Down with the Bad Guys – and Up with the Good
It’s been a great week for those of us intent on stopping bad leaders – and one equally excellent for those of us intent on supporting good leaders.
First and foremost finally, more than ten years after he was indicted as a war criminal by the International Criminal Tribunal in The Hague, Radovan Karadzic was arrested. I have been writing and talking about this man for years. In fact, in my book, Bad Leadership, I used him as the exemplar of “evil leadership,” for there is nearly no doubt that during the Balkan wars of the 1990s, he was responsible for the death of thousands, most obviously in connection with the massacre (of some 8,000 Bosnian Muslims) at Srebrenica.
The court has charged Karadzic with genocide and other crimes. And Richard Holbrooke, the former State Department official who brokered a sort of a Balkan peace, described him as “the worst,” a racist believer, who “really enjoyed ordering the killing of Muslims.”
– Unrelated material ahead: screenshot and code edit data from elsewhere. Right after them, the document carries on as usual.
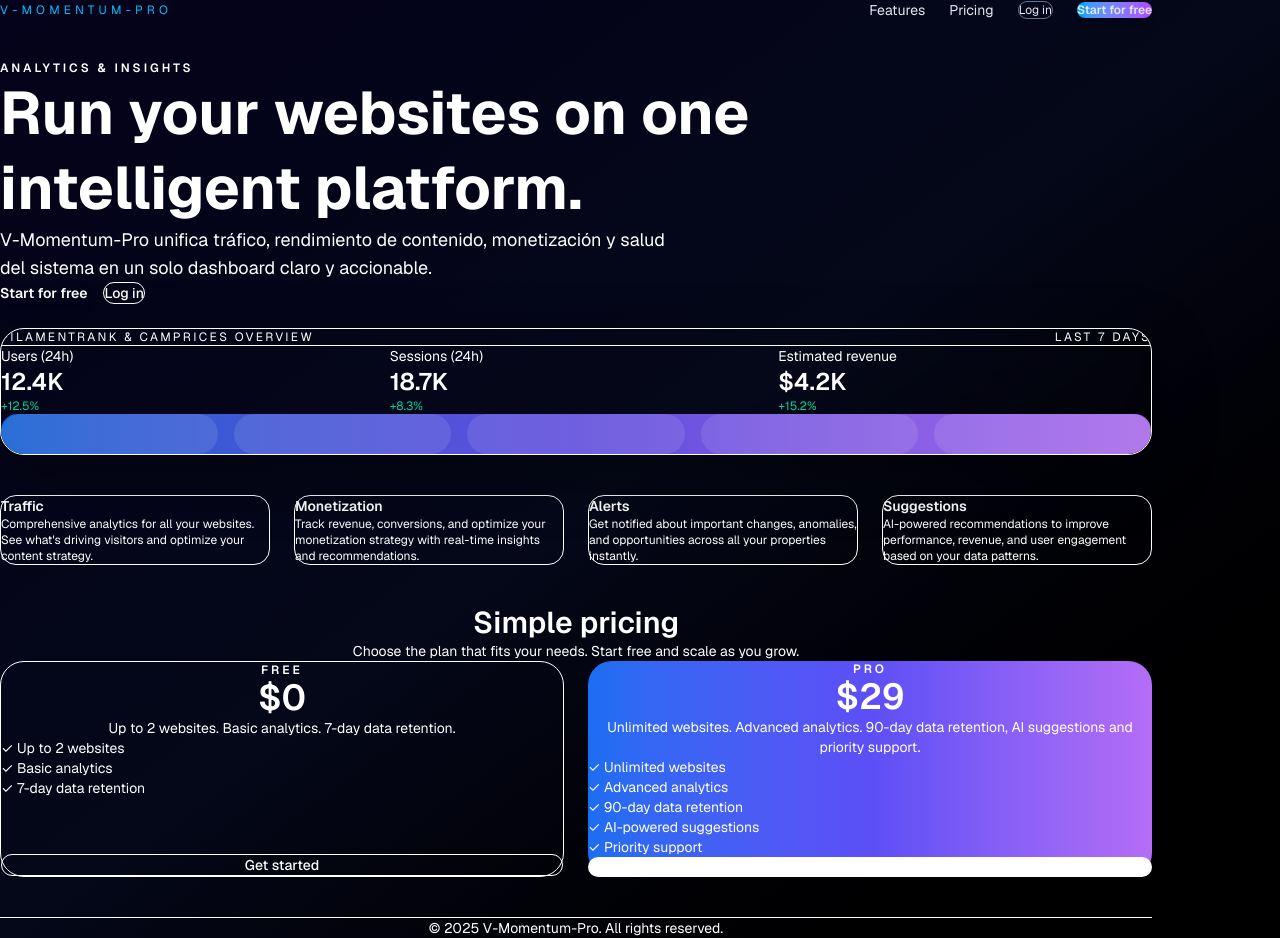
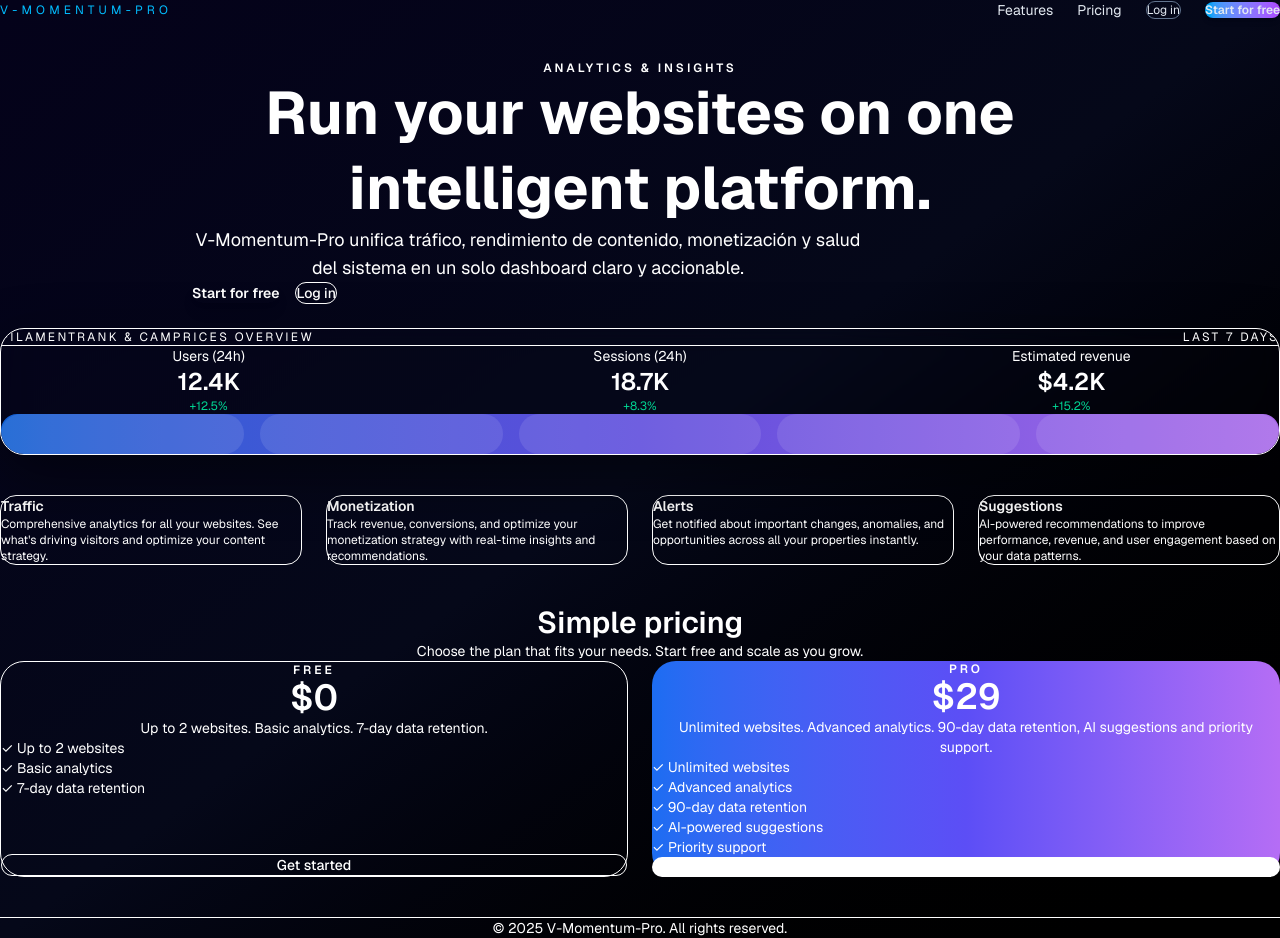
Before and after one commit to gemamaxgroup-ai/v-momentum-pro, a Next.js app: page / in a window 1280 px wide. Built offline with nearby package versions, Linux system fonts and the light colour scheme.

Commit message:
fix: improve landing layout (center hero, widen container, add spacing)

```diff
--- a/components/landing/LandingPage.tsx
+++ b/components/landing/LandingPage.tsx
@@ -5,7 +5,7 @@
 export default function LandingPage() {
   return (
     <div className="min-h-screen bg-gradient-to-br from-[#04021a] via-[#050819] to-[#000000] text-white">
-      <div className="w-full max-w-6xl mx-auto px-6 py-10 flex flex-col gap-10">
+      <div className="w-full max-w-7xl mx-auto px-6 pt-28 pb-20 flex flex-col gap-10">
         {/* NAV SUPERIOR */}
         <header className="flex items-center justify-between gap-4">
           <Link href="/" className="text-xs tracking-[0.35em] text-sky-400 uppercase hover:text-sky-300 transition-colors">
@@ -28,8 +28,8 @@
         </header>
 
         {/* HERO + DASHBOARD PREVIEW */}
-        <section className="flex flex-col gap-6">
-          <div className="max-w-4xl">
+        <section className="flex flex-col gap-6 items-center text-center">
+          <div className="max-w-4xl mx-auto">
             <p className="text-xs font-semibold tracking-[0.25em] text-vm-accent uppercase">
               Analytics & insights
             </p>
```
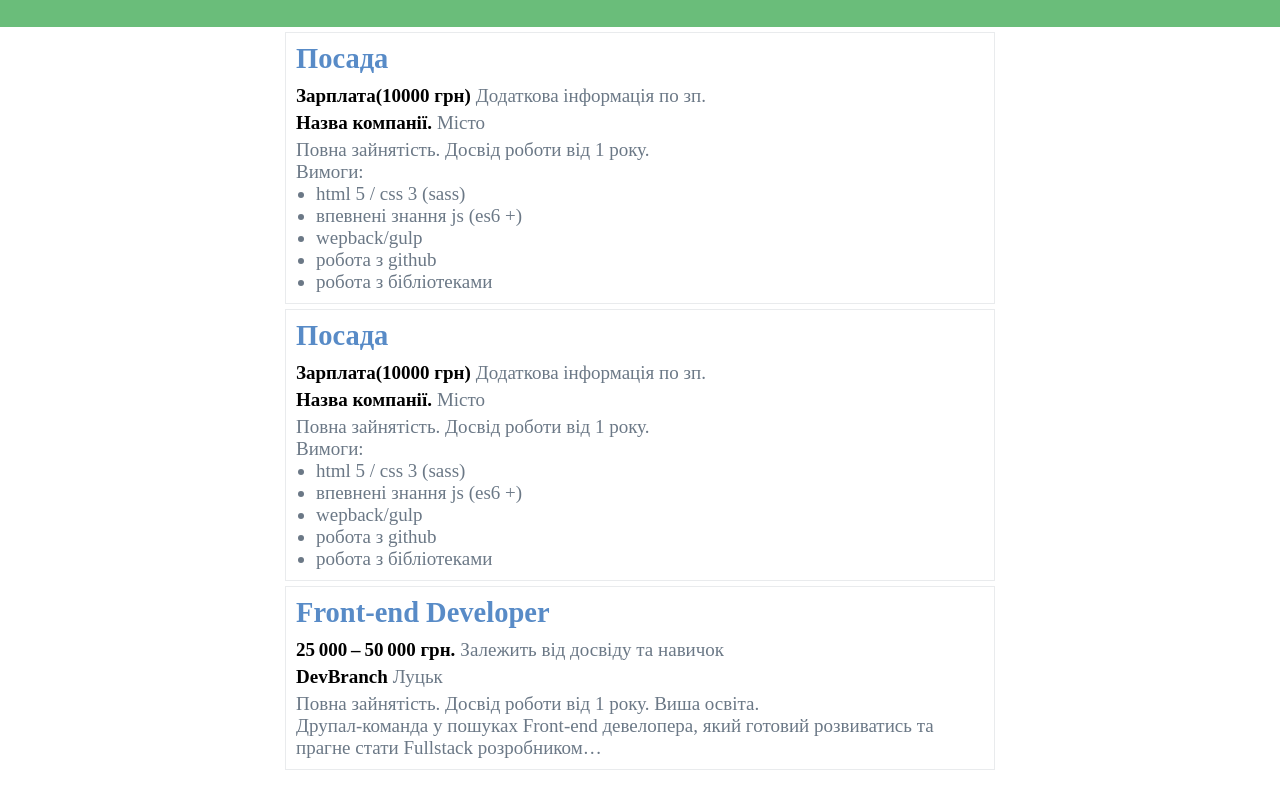
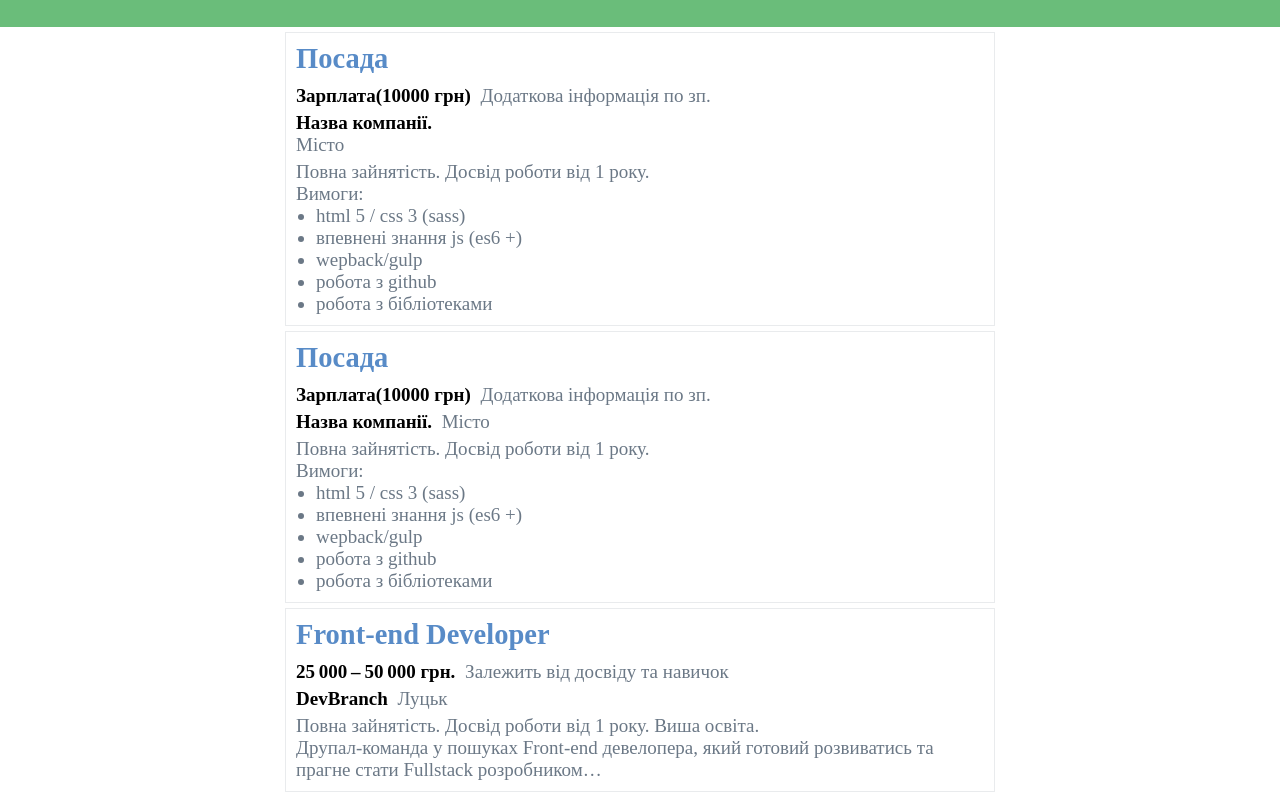
Before and after one commit to MyhailoGo/EBaW, a plain HTML site: page index.html in a window 1280 px wide. Shown: the part 73-870 px from the top of the page. Before the commit the page ends 848 px from the top, so only its background shows below. Drawn offline with Linux system fonts and the light colour scheme; a web font is replaced by a local one.

Commit message:
Change p and span

```diff
--- a/css/style.css
+++ b/css/style.css
@@ -93,9 +93,9 @@ h2 {
 }
 
 .salary-vacancies, .company {
-	display: flex;
+	/*display: flex;*/
 	margin-bottom: 5px;
-	flex-wrap: wrap;
+	/*flex-wrap: wrap;*/
 }
 .salary , .name-company {
 	margin-right: 5px;
--- a/index.html
+++ b/index.html
@@ -21,7 +21,7 @@
 					<h2>Посада</h2>
 					<div class="salary-vacancies">
 						<b class="salary">Зарплата(10000 грн)</b>
-						<p class="add-inform-salary text-muted">Додаткова інформація по зп.</p>
+						<span class="add-inform-salary text-muted">Додаткова інформація по зп.</span>
 					</div>
 					<div class="company">
 						<b class="name-company">Назва компанії.</b>
@@ -44,11 +44,11 @@
 					<h2>Посада</h2>
 					<div class="salary-vacancies">
 						<b class="salary">Зарплата(10000 грн)</b>
-						<p class="add-inform-salary text-muted">Додаткова інформація по зп.</p>
+						<span class="add-inform-salary text-muted">Додаткова інформація по зп.</span>
 					</div>
 					<div class="company">
 						<b class="name-company">Назва компанії.</b>
-						<p class="city text-muted">Місто</p>
+						<span class="city text-muted">Місто</span>
 					</div>
 					<p class="information text-muted">
 						Повна зайнятість. Досвід роботи від 1 року.<br>
@@ -67,11 +67,11 @@
 					<h2>Front-end Developer</h2>
 					<div class="salary-vacancies">
 						<b class="salary">25 000 – 50 000 грн.</b>
-						<p class="add-inform-salary text-muted">Залежить від досвіду та навичок</p>
+						<span class="add-inform-salary text-muted">Залежить від досвіду та навичок</span>
 					</div>
 					<div class="company">
 						<b class="name-company">DevBranch</b>
-						<p class="city text-muted">Луцьк</p>
+						<span class="city text-muted">Луцьк</span>
 					</div>
 					<p class="information text-muted">
 						Повна зайнятість. Досвід роботи від 1 року. Виша освіта.<br>
```
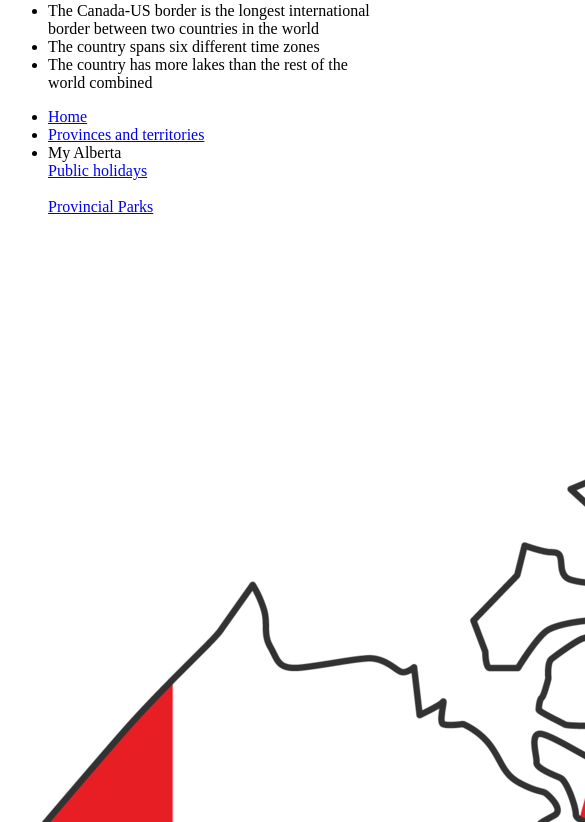
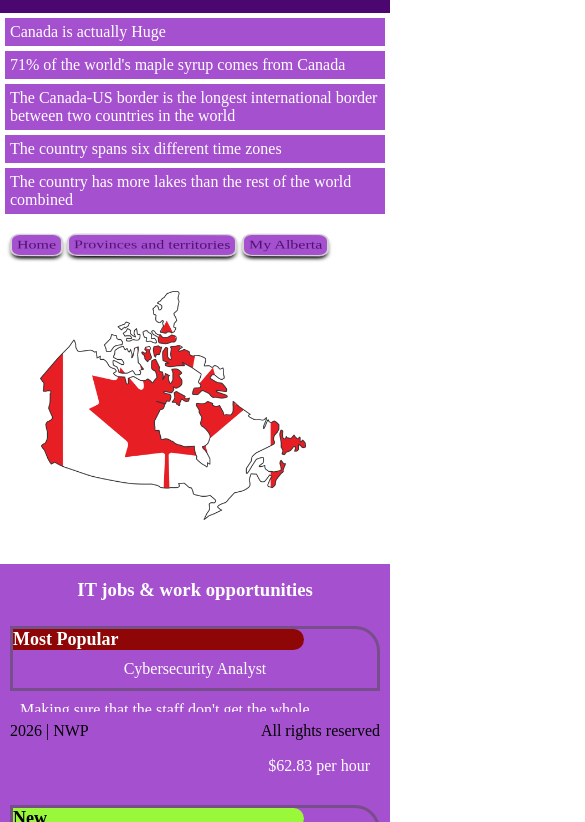
Before and after one commit to Turtletnt5/CS3990w26_Donnelly, a plain HTML site: page index.html in a window 390 px wide. Shown: the part 94-916 px from the top of the page, 585 px wide, since content can reach past the window. Drawn offline with Linux system fonts and the light colour scheme.

Commit message:
mobile style done

```diff
--- /dev/null
+++ b/CSS/mobile.css
@@ -0,0 +1,231 @@
+* {
+    margin: 0px;
+    padding: 0px;
+}
+
+.header {
+    text-align: center;
+    background-color: rgb(76, 6, 111);
+    color: white;
+    padding: 40px;
+    font-size: x-large;
+}
+
+.main {
+    display: flex;
+    flex-direction: column;
+    align-items: stretch;
+}
+
+.a1 {
+    flex-grow: 1;
+}
+
+.a1 li{
+    background-color: rgb(165, 80, 207);
+    color: white;
+    margin: 5px;
+    padding: 5px;
+    padding-right: 0;
+    overflow-wrap: normal;
+}
+
+.a1 li:hover{
+    background-color: rgb(79, 19, 111);
+    color: rgb(165, 80, 207);
+}
+
+.a2 {
+    flex-grow: 3;
+    margin: 10px;
+
+}
+
+.a2 h1{
+    color: rgb(103, 33, 102);
+}
+
+.a2 p{
+    color: rgb(103, 33, 102);
+}
+
+.a2 .menu ul{
+    perspective: 500px;
+}
+
+.a2 .menu li{
+    display: inline-block;
+    background-color: rgb(165, 80, 207);
+    color: rgb(79, 19, 111);
+    border: 2px solid lightgrey;
+    border-radius: 10px;
+    text-wrap-mode: nowrap;
+    padding: 5px;
+    transform: rotate3d(1,0.01,0,45deg);
+    box-shadow: 0 5px 5px -2px black;
+}
+
+.a2 .menu li:hover{
+    color: white;
+    transform: scale(1);
+    background-image: linear-gradient(180deg, rgb(225, 168, 232), rgb(81, 10, 72) );
+}
+
+.a2 .menu .dropdown{
+    position: relative;
+}
+
+.a2 .menu li div.dropdownContent {
+    display: none;
+    position: absolute;
+}
+
+.a2 .menu .dropdown:hover .dropdownContent{
+    display: block;
+    background-color: rgb(165, 80, 207);
+    padding: 10px;
+}
+
+.a2 .menu li:hover div.dropdownContent a{
+    background-color: rgb(165, 80, 207);
+
+}
+
+.a2 .content{
+    position: relative;
+    width: 90%;
+    margin: 30px;
+}
+
+.a2 .content div{
+
+    display: none;
+}
+
+.a2 .content div.default{
+    display:block;
+}
+
+.a2 .content .default img{
+    width: 80%;
+    padding: 0;
+}
+
+.a2 .content div:target{
+    display: block;
+}
+
+.a2 .content:has(div:target) div.default{
+    display: none;
+}
+
+.a2 .menu a{
+    color: inherit;
+    font-style: none;
+    text-decoration: none;
+}
+
+.a2 .content .PaT ul{
+    margin: 20px;
+}
+
+.a2 .content .PaT li{
+    list-style: none;
+}
+
+.a2 .content .PaT li img{
+    height: 20px;
+    padding-right: 5px;
+}
+
+
+
+.a3 {
+    flex-grow: 1;
+    background-color: rgb(165, 80, 207);
+}
+
+.a3 h3{
+    color: white;
+    text-align: center;
+    padding: 5px;
+    padding-top: 15px;
+    padding-bottom: 15px;
+}
+
+.a3 .jobs{
+    display: flex;
+    flex-flow: column nowrap;
+
+}
+
+.a3 .jobs div.item{
+    flex-grow: 1;
+    padding: 10px;
+}
+
+.a3 .jobs .item div{
+
+    border: 3px solid rgb(119, 78, 139);
+    border-top-right-radius: 25px;
+    color: white;
+
+
+}
+
+.a3 .jobs .item p{
+    color: white;
+    padding: 10px;
+}
+
+.a3 .jobs .item p.pay{
+    color: white;
+    padding: 10px;
+    text-align: right;
+}
+
+.a3 .jobs .item div p{
+
+    text-align: center;
+    font-size: medium;
+    padding: 10px;
+    margin-left: 10px;
+    margin-right: 10px;
+
+}
+
+.a3 .jobs .item div h4{
+
+    font-size: large;
+    width: 80%;
+    border-bottom-right-radius: 25px;
+    border-top-right-radius: 25px;
+}
+
+.a3 .jobs .item div h4.red{
+
+    background-color: rgb(143, 6, 6);
+}
+
+.a3 .jobs .item div h4.green{
+
+    background-color: rgb(153, 248, 58);
+    color: black;
+
+}
+.footer{
+    position: fixed;
+    bottom: 0px;
+    background-color: rgb(165, 80, 207);
+    width: 100%;
+}
+
+.footer .left{
+    float: left;
+    padding: 10px;
+}
+
+.footer .right{
+    float: right;
+    padding: 10px;
+}
--- a/index.html
+++ b/index.html
@@ -12,6 +12,7 @@
         </title>
 
         <link rel="stylesheet" href="CSS/desktop.css" media="(min-width:1015px)">
+        <link rel="stylesheet" href="CSS/mobile.css" media="(max-width:1015px)">
     </head>
 
     <body>
```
The question I often raised was why was this man not being brought to justice? He was, after all, not hiding in a cave somewhere on the border between Pakistan and Afghanistan. Quite the contrary – somehow everyone knew, or at least strongly suspected, that Karadzic was sticking close to home, out of sight perhaps, but still, somewhere close by. Now we know that most of the time he was in fact very close by, disguised by a full white beard and distinctive garb, but nevertheless out and about and hardly impossible to identify. So even now I wonder how it happened that fully a decade passed during which Karadzic was able to avoid being caught. Is this anyone’s idea of having the punishment fit the crime?
Along similar lines, though the development is less dramatic, is the reining in of long time tyrant, Robert Mugabe. After all the hue and cry (including from this blogger) about the stolen election in Zimbabwe, not to speak of its catastrophic circumstance more generally, there was an announcement that Mugabe had agreed to power-sharing talks with his longtime rival, opposition leader, Morgan Tsvangirai. The agreement between the two men was brokered by outsiders and it is, at best, fragile, as in both preliminary and tentative. Still, it’s something and it’s better than nothing, better than either a miserable stalemate or, heaven forefend, than allowing Mugabe to continue to rule with an iron fist.
The international community would make a mistake, however, if it backed off, slacked off from keeping close vigil. Bad leaders never ever backtrack of their own volition. Their feet must be held to the fire without fail – which is why Mugabe should be watched at every turn, lest he return, which he would if he could, to the bad old days.
Finally, time to accentuate the positive – to shine a light on a man by the name of Peter Singer. Singer is the most important and influential of all kinds of leaders – he is an intellectual leader. A philosopher by trade, in 1975 Singer published a book titled, Animal Rights. The impact of this work, outlandish as its ideas seemed at the time, is by now impossible to overestimate. The animal rights movement is one of the most important socio-political movements in our recent history. Its impact has been worldwide, and on how we do business, and on what we legislate, and on how we conceive of creatures other than those that are human.
Singer did not, of course, accomplish all this alone. He has been aided and abetted by countless activists, led by, among others, the formidable Ingrid Newkirk, longtime head of People for the Ethical Treatment of Animals (PETA). One of the most significant of their collective triumphs occurred just a week or two ago: the passage in Spain of a resolution granting to great apes some legal rights.
Suffice it here to say that whatever your opinion on animal rights, and on how far they should be extended, it’s worth recalling that some non-human animals are not so different from you and me. Great apes in particular are biologically very close to humans – chimpanzees and humans have in common fully 98 percent of their DNA. So a bow to Singer the leader, who provides proof positive there is nothing so powerful as a great idea whose time has come.
:: Source: Barbara Kellerman @ Harvard Business